Approved by the FDA in 1989, spinal cord stimulation (SCS) has become a standard treatment for patients with chronic pain in their back and or limbs who have not found pain relief from other treatments. Many patients find that they can decrease or stop taking painkillers or other pain medications after undergoing spinal cord stimulation. Given these benefits, there has been ongoing investment and advances in spinal cord stimulation technology, and many individuals suffering from chronic pain find that neurostimulation positively impacts the quality of their lives.
How it works?
In spinal cord stimulation, soft, thin wires with electrical leads on their tips are placed through a needle in the back near to the spinal column. The leads are placed through a needle inserted in the back (no incision is required). A small incision is then made and a tiny, programmable generator is placed in the upper buttock or abdomen (under the skin) which emits electrical currents to the spinal column. Patient can stimulate electric stimulation with a remote controlled device according to his quality of pain relief.
Chronic Pain Treatable with Spinal Cord Stimulation
While spinal cord stimulation and peripheral nerve field stimulation can be used to treat chronic pain from multiple sources, they interfere with the transmission of pain signals to the brain, so the brain does not recognize (or has only limited recognition) of the pain. Sources of chronic pain that spinal cord stimulation may be used to treat include:
- Failed back surgery syndrome: chronic pain after one or more back or neck surgeries to fails to alleviate persistent low back pain, leg pain ( sciatica or lumbar radiculopathy) or arm pain (cervical radiculopathy).
- Reflex sympathetic dystrophy (complex regional pain syndrome): a progressive disease of the nervous system in which patients feel constant burning pain.
- Causalgia: chronic pain with a burning sensation caused by peripheral nerve injury.
- Arachnoiditis: painful inflammation and scarring of the meninges (protective layers) of the spinal nerves
- Peripheral Neuropathy: a constant burning pain of the legs caused by the most distant nerves dying off

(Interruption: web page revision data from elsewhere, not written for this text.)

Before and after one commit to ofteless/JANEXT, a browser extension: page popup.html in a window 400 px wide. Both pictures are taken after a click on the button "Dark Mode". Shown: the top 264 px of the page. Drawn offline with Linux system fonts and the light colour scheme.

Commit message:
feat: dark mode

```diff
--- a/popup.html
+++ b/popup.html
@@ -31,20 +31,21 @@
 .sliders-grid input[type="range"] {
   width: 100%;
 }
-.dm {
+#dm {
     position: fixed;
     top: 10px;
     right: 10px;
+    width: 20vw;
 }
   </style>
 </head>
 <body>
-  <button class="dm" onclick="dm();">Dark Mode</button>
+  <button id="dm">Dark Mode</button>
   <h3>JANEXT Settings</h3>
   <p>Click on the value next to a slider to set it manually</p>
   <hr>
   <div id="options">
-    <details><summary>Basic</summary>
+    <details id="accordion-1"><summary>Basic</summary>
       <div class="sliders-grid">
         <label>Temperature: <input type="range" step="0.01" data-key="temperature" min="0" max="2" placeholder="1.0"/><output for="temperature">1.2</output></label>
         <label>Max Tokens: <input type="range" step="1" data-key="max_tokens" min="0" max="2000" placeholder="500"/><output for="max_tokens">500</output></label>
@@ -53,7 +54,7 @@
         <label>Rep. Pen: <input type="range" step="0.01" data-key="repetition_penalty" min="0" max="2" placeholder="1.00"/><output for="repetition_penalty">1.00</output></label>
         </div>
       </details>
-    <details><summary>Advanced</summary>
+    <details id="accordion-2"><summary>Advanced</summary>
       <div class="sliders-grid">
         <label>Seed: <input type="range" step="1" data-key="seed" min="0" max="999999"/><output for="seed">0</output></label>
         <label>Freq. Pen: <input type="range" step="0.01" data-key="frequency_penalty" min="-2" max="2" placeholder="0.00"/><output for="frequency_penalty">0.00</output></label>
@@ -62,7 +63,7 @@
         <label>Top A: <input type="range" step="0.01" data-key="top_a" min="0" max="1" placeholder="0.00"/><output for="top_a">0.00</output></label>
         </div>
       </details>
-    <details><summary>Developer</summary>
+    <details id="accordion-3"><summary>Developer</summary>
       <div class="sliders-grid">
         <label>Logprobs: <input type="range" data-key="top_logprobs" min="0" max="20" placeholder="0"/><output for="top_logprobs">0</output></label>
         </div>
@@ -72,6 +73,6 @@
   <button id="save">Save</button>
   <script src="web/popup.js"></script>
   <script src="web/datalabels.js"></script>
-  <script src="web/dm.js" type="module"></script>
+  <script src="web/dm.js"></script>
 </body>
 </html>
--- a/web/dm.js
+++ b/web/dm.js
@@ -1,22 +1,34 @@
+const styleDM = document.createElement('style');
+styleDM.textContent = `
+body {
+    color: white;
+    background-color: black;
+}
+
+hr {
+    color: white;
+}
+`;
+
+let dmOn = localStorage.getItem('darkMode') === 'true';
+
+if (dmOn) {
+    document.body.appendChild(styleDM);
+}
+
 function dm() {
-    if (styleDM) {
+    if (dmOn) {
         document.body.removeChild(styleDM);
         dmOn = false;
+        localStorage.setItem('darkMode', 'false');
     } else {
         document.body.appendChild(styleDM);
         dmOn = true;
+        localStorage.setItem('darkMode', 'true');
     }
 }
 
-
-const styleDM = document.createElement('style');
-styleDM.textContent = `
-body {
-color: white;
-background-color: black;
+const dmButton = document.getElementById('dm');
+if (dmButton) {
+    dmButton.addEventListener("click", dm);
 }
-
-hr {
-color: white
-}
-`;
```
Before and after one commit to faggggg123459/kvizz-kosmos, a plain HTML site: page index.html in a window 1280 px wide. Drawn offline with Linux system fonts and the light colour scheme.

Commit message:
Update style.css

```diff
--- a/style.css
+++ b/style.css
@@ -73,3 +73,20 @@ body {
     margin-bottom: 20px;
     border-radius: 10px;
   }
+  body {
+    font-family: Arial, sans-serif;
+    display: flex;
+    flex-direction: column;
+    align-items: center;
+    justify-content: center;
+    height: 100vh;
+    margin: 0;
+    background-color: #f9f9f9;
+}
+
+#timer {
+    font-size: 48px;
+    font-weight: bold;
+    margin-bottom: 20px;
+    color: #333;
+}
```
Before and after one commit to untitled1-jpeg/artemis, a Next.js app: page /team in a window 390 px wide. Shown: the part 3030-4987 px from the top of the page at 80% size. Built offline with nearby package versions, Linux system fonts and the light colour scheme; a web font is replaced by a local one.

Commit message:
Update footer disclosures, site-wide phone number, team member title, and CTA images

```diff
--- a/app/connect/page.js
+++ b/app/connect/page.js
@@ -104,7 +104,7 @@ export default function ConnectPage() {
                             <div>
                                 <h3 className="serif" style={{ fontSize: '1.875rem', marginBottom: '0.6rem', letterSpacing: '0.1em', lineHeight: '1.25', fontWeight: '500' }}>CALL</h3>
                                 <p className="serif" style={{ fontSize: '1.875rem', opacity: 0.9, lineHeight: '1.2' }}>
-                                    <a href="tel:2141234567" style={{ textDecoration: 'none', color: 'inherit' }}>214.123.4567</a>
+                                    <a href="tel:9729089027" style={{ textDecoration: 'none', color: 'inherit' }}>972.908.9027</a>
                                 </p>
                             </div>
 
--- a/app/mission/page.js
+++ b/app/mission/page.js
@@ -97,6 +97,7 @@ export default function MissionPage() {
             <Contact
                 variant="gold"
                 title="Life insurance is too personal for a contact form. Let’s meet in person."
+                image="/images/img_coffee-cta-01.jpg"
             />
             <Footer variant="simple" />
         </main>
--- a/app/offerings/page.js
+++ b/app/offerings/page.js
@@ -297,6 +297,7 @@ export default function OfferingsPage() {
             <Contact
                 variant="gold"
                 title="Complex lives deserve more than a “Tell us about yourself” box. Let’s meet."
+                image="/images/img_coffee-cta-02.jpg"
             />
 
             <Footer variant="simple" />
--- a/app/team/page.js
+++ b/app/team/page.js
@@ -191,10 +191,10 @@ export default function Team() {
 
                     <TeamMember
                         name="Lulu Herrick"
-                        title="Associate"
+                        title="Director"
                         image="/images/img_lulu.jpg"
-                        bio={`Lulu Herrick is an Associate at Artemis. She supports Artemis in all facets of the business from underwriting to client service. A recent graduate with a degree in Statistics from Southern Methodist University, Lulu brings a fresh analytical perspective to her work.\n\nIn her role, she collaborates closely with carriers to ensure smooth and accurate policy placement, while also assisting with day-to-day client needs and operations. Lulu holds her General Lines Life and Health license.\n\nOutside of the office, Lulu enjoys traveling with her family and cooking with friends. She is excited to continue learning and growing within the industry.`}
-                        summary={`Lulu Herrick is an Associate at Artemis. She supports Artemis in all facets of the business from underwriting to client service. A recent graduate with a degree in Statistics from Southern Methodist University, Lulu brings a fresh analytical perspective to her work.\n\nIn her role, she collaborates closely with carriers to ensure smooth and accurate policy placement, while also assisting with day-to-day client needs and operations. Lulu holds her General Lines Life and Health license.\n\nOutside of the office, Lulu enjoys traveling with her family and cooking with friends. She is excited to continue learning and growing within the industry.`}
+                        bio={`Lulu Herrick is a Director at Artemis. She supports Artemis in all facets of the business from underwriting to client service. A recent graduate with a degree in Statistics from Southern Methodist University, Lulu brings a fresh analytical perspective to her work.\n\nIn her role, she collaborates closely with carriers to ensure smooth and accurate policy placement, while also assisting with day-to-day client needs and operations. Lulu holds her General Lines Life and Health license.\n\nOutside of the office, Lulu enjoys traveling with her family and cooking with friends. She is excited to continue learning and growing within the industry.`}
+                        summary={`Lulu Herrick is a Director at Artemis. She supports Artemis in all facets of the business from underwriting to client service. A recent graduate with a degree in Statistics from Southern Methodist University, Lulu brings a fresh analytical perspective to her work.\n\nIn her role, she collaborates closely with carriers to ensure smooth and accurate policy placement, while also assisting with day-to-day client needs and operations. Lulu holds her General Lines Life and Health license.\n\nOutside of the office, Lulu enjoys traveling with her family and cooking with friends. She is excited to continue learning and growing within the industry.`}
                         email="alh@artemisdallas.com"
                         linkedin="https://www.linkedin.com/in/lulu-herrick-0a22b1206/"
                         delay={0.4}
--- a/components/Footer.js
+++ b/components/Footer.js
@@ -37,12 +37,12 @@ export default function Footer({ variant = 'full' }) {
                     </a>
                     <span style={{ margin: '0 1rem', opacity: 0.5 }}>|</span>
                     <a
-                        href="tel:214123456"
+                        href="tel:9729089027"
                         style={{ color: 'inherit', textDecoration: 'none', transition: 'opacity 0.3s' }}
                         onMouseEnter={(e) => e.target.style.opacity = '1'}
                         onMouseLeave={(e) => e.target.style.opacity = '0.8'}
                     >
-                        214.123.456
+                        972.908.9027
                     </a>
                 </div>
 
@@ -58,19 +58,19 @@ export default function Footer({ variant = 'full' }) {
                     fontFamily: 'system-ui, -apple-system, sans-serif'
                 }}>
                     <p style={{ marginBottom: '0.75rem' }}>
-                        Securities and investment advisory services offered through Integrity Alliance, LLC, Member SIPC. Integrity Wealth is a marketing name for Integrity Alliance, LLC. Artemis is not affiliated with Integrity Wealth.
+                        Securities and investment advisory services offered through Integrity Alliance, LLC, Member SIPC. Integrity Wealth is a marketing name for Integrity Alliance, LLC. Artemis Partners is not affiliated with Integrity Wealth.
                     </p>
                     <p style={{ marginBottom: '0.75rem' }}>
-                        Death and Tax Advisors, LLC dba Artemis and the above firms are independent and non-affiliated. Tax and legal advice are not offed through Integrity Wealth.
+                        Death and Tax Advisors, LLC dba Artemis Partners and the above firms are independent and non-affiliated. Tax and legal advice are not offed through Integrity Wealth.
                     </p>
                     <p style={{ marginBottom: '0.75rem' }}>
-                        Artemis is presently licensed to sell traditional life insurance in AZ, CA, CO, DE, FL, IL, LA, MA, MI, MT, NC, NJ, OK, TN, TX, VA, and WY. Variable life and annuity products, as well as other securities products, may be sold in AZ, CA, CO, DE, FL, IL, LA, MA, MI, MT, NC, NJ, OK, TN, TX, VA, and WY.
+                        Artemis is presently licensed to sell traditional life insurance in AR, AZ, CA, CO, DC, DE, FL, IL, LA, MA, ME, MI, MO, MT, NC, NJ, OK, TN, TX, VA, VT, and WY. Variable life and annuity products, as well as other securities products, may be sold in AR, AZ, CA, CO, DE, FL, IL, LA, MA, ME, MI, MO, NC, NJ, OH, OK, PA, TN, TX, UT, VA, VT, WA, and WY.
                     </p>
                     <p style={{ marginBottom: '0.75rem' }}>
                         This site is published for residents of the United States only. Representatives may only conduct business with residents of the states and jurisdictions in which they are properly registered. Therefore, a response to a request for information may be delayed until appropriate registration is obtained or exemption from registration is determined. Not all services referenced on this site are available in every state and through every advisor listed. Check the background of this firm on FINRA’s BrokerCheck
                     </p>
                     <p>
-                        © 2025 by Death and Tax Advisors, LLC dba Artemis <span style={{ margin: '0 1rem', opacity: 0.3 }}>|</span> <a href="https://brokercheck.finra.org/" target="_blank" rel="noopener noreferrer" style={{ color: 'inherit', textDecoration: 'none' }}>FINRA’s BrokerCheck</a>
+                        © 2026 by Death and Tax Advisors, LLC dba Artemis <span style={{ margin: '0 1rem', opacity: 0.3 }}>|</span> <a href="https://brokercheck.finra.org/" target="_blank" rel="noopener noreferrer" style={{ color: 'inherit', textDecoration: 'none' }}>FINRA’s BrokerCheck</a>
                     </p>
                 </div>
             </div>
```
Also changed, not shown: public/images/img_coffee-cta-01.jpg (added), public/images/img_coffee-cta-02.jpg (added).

It is important to note that the degree of pain relief experienced from spinal cord stimulation or peripheral nerve stimulation varies from person to person. As pain changes or improves, stimulation can be adjusted as necessary.